Exercise prompt: Extract the records below word for word and ignore the images.

[Stored data entries]
········
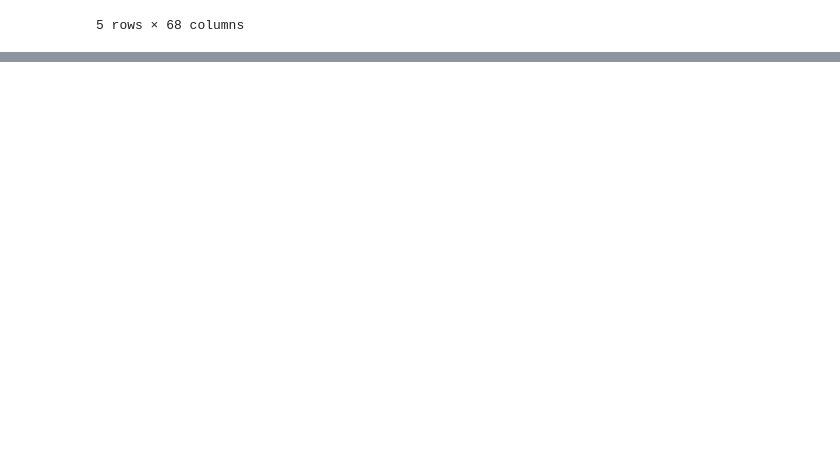
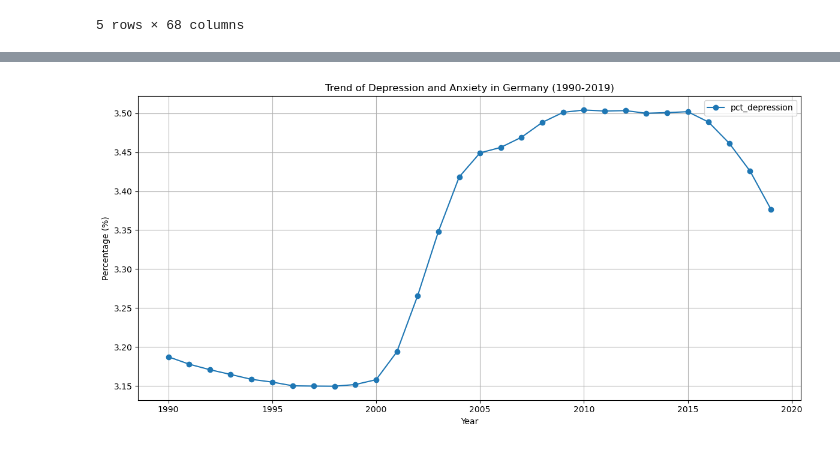
Before and after one commit to Global-Mindscape/Mindscape, a Jupyter notebook: working_vs_mental_stability.ipynb, the cells around one changed output, grey strips where cells are left out. Saved outputs shown, nothing was run; the diff lists cells and outputs as text; code cells hidden in the pictures; blank space fills up the shorter version.

```diff
--- a/working_vs_mental_stability.ipynb
+++ b/working_vs_mental_stability.ipynb
@@ -289,0 +619,28 @@ push_to_sql(df_master, table_name, engine, schema)
+# %%
+# Assuming mindscape_df is your dataframe and it contains the necessary columns
+# Filter data for Ukraine
+df_germany = mindscape_df[mindscape_df['country'] == 'Germany']
+
+# Set the figure size
+plt.figure(figsize=(12, 6))
+
+# Plotting pct_depression
+plt.plot(df_germany['year'], df_germany['pct_depression'], marker='o', label='pct_depression')
+
+# Plotting pct_anxiety
+# plt.plot(df_germany['year'], df_germany['pct_anxiety'], marker='x', label='pct_anxiety')
+
+# Set titles and labels
+plt.title('Trend of Depression and Anxiety in Germany (1990-2019)')
+plt.xlabel('Year')
+plt.ylabel('Percentage (%)')
+
+# Set legend
+plt.legend()
+
+# Display the plot
+plt.grid(True)
+plt.tight_layout()
+plt.show()
+# %% [output]
+[figure, added]
```
Also changed, not shown: parts of 73 cells of this notebook, 10 other files.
········
Solution:
Before and after one commit to Global-Mindscape/Mindscape, a Jupyter notebook: working_vs_mental_stability.ipynb, the cells around one changed output, grey strips where cells are left out. Saved outputs shown, nothing was run; the diff lists cells and outputs as text; code cells hidden in the pictures; blank space fills up the shorter version.

```diff
--- a/working_vs_mental_stability.ipynb
+++ b/working_vs_mental_stability.ipynb
@@ -289,0 +619,28 @@ push_to_sql(df_master, table_name, engine, schema)
+# %%
+# Assuming mindscape_df is your dataframe and it contains the necessary columns
+# Filter data for Ukraine
+df_germany = mindscape_df[mindscape_df['country'] == 'Germany']
+
+# Set the figure size
+plt.figure(figsize=(12, 6))
+
+# Plotting pct_depression
+plt.plot(df_germany['year'], df_germany['pct_depression'], marker='o', label='pct_depression')
+
+# Plotting pct_anxiety
+# plt.plot(df_germany['year'], df_germany['pct_anxiety'], marker='x', label='pct_anxiety')
+
+# Set titles and labels
+plt.title('Trend of Depression and Anxiety in Germany (1990-2019)')
+plt.xlabel('Year')
+plt.ylabel('Percentage (%)')
+
+# Set legend
+plt.legend()
+
+# Display the plot
+plt.grid(True)
+plt.tight_layout()
+plt.show()
+# %% [output]
+[figure, added]
```
Also changed, not shown: parts of 73 cells of this notebook, 10 other files.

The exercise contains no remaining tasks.